StatCounter

Monday, December 30, 2013

HAPPY NEW YEAR'S - BUT WHEN?



                                  HAPPY NEW YEAR!   
 
                                             
 
Wishing everyone a happy, healthy and successful 2014.  

I thought I’d check my Wikipedia and find out the history of New Years. So for those who don’t know, like me, here’s some interesting information on New Year’s.

New Year’s Day we hang our new 2014 calendars. The New Year of the Gregorian calendar, similar to the Roman calendar, the one commonly used throughout the world, falls on January 1(New Year's Day). There are numerous calendars that remain in regional use that calculate the New Year differently.

The order of months in the Roman calendar was January to December since King Numa Pompilius in about 700 BC. Until 1751 in England and Wales (and all British dominions) the new year started on March 25 – Lady Day, one of the four quarter days (the change to 1 January took place in 1600 in Scotland).  Since then, January 1 has been the first day of the year.

During the Middle Ages several other days were variously taken as the beginning of the calendar year (March, 1 March 25, Easter, September 1, December 25).

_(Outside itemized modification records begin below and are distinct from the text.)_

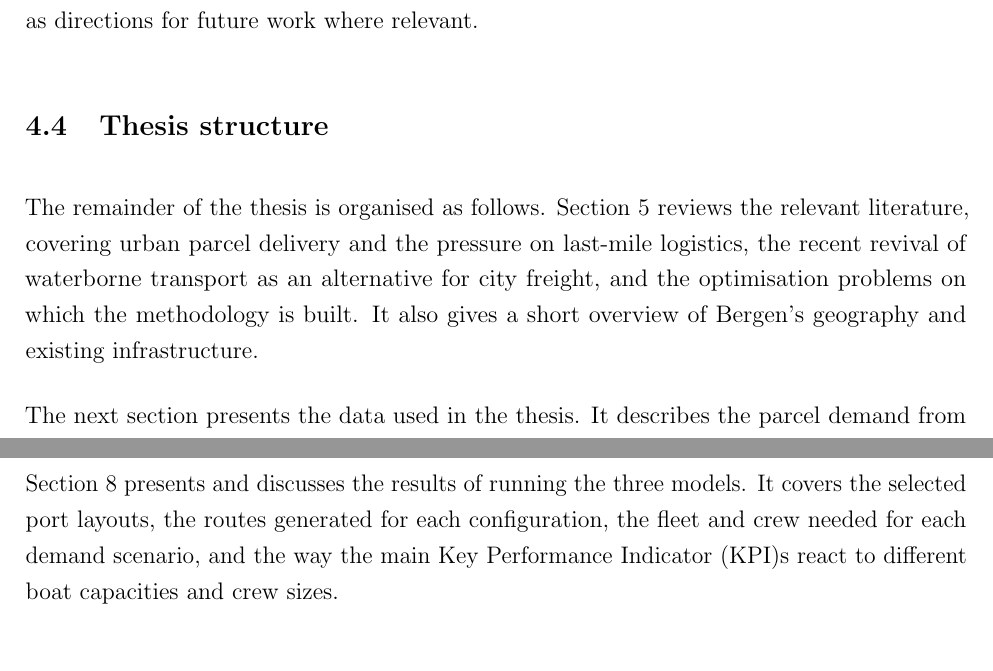
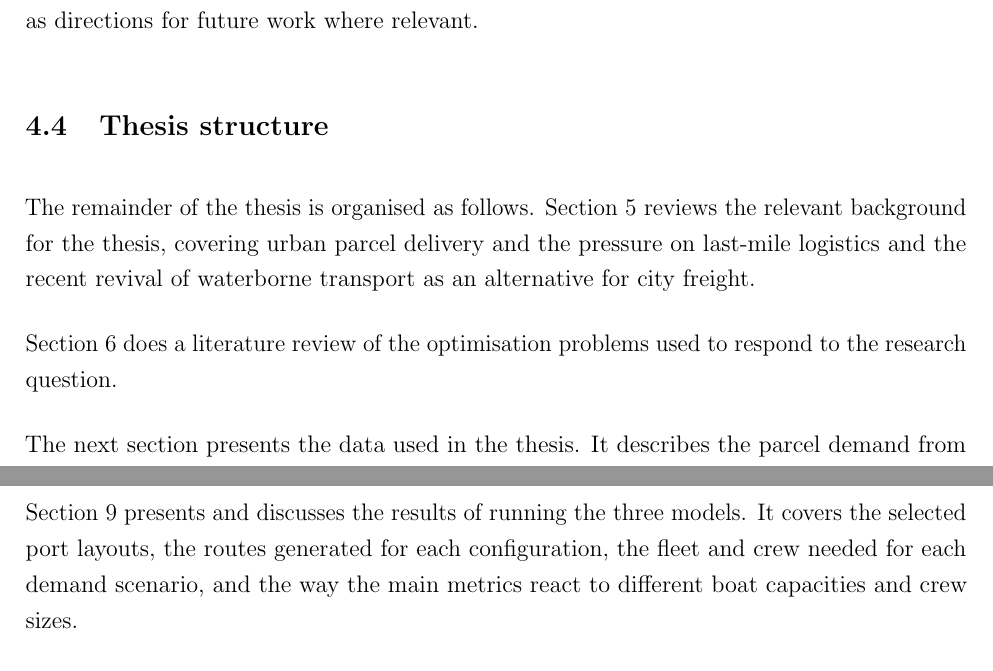
Before and after one commit to olivier-deschenes/thesis-latex, a LaTeX document (main.tex): two parts of page 12 of 72, joined at a grey line, cut so that both start at the same text, the shorter picture padded with empty space. Compiled offline with pdfLaTeX.

Commit message:
fix some stuff

```diff
--- a/main.tex
+++ b/main.tex
@@ -218,13 +218,15 @@ Several aspects are explicitly out of scope. The environmental impact of replaci
 \subsection{Thesis structure}
 \label{subsec:thesis-structure}
 
-The remainder of the thesis is organised as follows. Section~\ref{sec:background} reviews the relevant literature, covering urban parcel delivery and the pressure on last-mile logistics, the recent revival of waterborne transport as an alternative for city freight, and the optimisation problems on which the methodology is built. It also gives a short overview of Bergen's geography and existing infrastructure.
+The remainder of the thesis is organised as follows. Section~\ref{sec:background} reviews the relevant background for the thesis, covering urban parcel delivery and the pressure on last-mile logistics and the recent revival of waterborne transport as an alternative for city freight.
+
+Section~\ref{sec:theory} does a literature review of the optimisation problems used to respond to the research question.
 
 The next section presents the data used in the thesis. It describes the parcel demand from PostNord, the demographic and household data, the candidate ports and the chosen depot location. It also explains the operational constraints, the steps taken to disaggregate the weekly demand into daily and household-level demand, and the known limitations of the data.
 
 Section~\ref{sec:methodology} explains the three optimisation models that form the core of the thesis. It first presents the port selection model based on the \ac{psclp}, then the boat routing model based on the \ac{scvrp} with its handling of large-demand ports, and finally the boat scheduling model based on bin packing. The construction of the demand scenarios used to test the network is also described.
 
-Section~\ref{sec:results-and-discussion} presents and discusses the results of running the three models. It covers the selected port layouts, the routes generated for each configuration, the fleet and crew needed for each demand scenario, and the way the main \ac{kpi}s react to different boat capacities and crew sizes.
+Section~\ref{sec:results-and-discussion} presents and discusses the results of running the three models. It covers the selected port layouts, the routes generated for each configuration, the fleet and crew needed for each demand scenario, and the way the main metrics react to different boat capacities and crew sizes.
 
 Finally, Section~\ref{sec:conclusion} summarises the findings, answers the research question and outlines directions for future work.
 
```
Also changed, not shown: main.tex (4 more changed lines).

In many countries, such as the Czech Republic, Italy, Spain and the UK,  January 1 is a national holiday.

With the expansion of Western culture to many other places in the world during recent centuries, they have adopted the Gregorian calendar and the 1 January date of New Year has become global, even in countries with their own New Year celebrations on other days (such as Israel, China and India). Many in the countries where Eastern Orthodoxy predominates celebrate both the Gregorian and Julian New Year holidays, with the Gregorian day celebrated as a civic holiday, and the Julian date as the "Old New Year", a religious holiday.

The Chinese New Year, also known as the Lunar New Year, occurs every year on the new moon of the first lunar month, about the beginning of spring. The exact date can fall any time between January 21 and February 21 of the Gregorian calendar.

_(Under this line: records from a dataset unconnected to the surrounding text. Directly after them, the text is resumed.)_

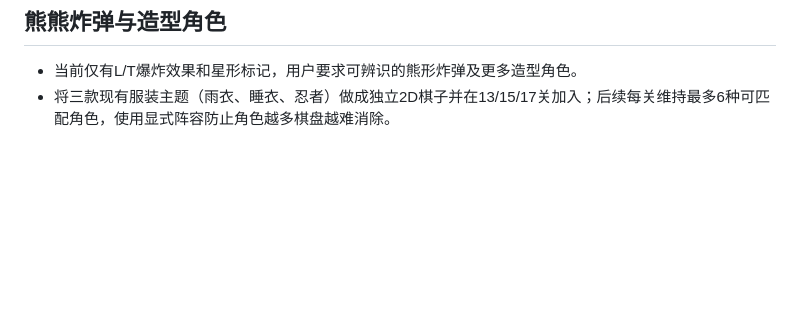
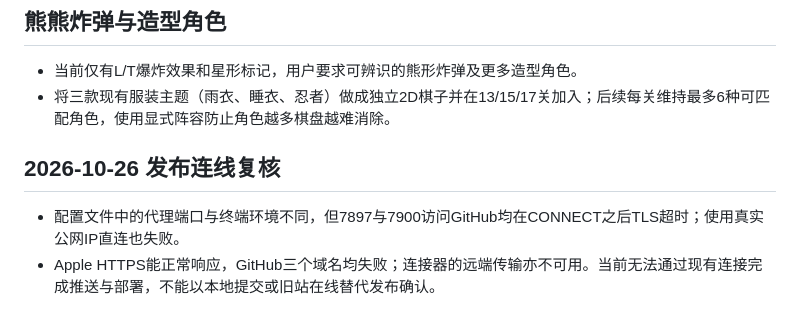
Before and after one commit to Raingor/xiaoxiaole, a Markdown page: findings.md, the part around the change. Drawn GitHub-style; blank space fills up the shorter version.

```diff
--- a/findings.md
+++ b/findings.md
@@ -66,3 +66,7 @@
 ## 熊熊炸弹与造型角色
 - 当前仅有L/T爆炸效果和星形标记，用户要求可辨识的熊形炸弹及更多造型角色。
 - 将三款现有服装主题（雨衣、睡衣、忍者）做成独立2D棋子并在13/15/17关加入；后续每关维持最多6种可匹配角色，使用显式阵容防止角色越多棋盘越难消除。
+
+## 2026-10-26 发布连线复核
+- 配置文件中的代理端口与终端环境不同，但7897与7900访问GitHub均在CONNECT之后TLS超时；使用真实公网IP直连也失败。
+- Apple HTTPS能正常响应，GitHub三个域名均失败；连接器的远端传输亦不可用。当前无法通过现有连接完成推送与部署，不能以本地提交或旧站在线替代发布确认。
```
Also changed, not shown: progress.md (+8 -0 lines), task_plan.md (+1 -0 lines).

The Vietnamese New Year most times is the same day as the Chinese New Year due to the Vietnamese using Chinese calendar.

The Tibetan New Year falls from January through March.

The new year of many South and Southeast Asian calendars falls between April 13 1nd 15, marking the beginning of spring.

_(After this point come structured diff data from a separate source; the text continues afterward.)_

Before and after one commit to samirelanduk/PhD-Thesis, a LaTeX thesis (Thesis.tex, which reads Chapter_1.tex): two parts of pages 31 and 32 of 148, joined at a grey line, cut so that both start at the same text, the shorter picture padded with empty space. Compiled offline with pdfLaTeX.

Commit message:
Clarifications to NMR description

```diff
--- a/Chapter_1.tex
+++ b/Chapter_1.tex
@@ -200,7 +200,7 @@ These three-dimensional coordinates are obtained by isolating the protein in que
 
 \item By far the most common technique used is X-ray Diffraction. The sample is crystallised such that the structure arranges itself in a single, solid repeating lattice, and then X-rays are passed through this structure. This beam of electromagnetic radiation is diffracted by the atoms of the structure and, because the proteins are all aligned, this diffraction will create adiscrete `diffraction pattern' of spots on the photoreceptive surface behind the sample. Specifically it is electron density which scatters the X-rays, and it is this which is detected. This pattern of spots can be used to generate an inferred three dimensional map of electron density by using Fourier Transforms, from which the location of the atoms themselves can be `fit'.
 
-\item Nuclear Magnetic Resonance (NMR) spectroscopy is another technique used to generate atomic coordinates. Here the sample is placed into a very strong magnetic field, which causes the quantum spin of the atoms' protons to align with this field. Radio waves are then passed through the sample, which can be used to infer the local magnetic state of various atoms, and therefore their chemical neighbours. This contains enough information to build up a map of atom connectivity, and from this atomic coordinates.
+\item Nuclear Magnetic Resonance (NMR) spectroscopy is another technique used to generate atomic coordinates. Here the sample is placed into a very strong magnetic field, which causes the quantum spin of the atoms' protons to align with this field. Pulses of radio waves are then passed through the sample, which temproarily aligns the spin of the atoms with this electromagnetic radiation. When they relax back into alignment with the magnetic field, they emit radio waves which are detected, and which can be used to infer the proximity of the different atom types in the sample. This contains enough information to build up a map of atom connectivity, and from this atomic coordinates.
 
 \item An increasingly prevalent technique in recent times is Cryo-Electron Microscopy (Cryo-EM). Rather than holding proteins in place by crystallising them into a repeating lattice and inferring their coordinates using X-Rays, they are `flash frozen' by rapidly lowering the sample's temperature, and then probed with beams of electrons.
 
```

I do make goals and I posted them in my previous post. Do you celebrate New Year’s? If so, do you celebrate January 1st or do you celebrate on another day? Do you make resolutions or goals? I’d love to hear from you.
                                                  

 

7 comments:

  1. An interesting post, Beverley. I celebrate New Years on January 1st, or the night before on December 31st at Midnight. lol

    Happy New Years, Beverley.

    ReplyDelete
    Replies
    1. Celebrate tonight Sandy and wishes for a wonderful 2014.

      Delete
  2. I'm on the American Calendar so I'll celebrate the New Year tonight as the clock clicks down to midnight. Really it seems like an arbitrary thing and from your post, I can see why. But I don't know that I want 2014 to begin on April 1st... Might be nice though to see that the spring is the season of rebirth. With the calendar we use, winter has already begun and we aren't even close to spring's rebirth. Maybe I will just go with the Pagan calendar and celebrate each season's blessings. :) Happy New Years!!

    ReplyDelete
    Replies
    1. I like your idea of the Pagan calendar and celebrating each season's blessings, Melissa. I often think of September 1st as the start to a new year. However, I will stay up late tonight and bring in 2014. Happy New Year!

      Delete
  3. Great post. Not many know this...unless they are a history buff :)
    Happy New Year.

    ReplyDelete
    Replies
    1. Thanks Andrea. I'm not really a history buff, but I do find it interesting to check out information about special days and holidays, and how they differ in many countries.

      Delete
  4. This was posted on a loop in response to my Blog. It came from Vietnam. Thanks Mike.
    The Chinese New Year, and the Vietnamese New Year, will start this year on 31st January, but it is NOT a lunar new year, but a Lunisolar New Year. The difference is the odd number of days which all calendars have, and the occasional extra month!

    ReplyDelete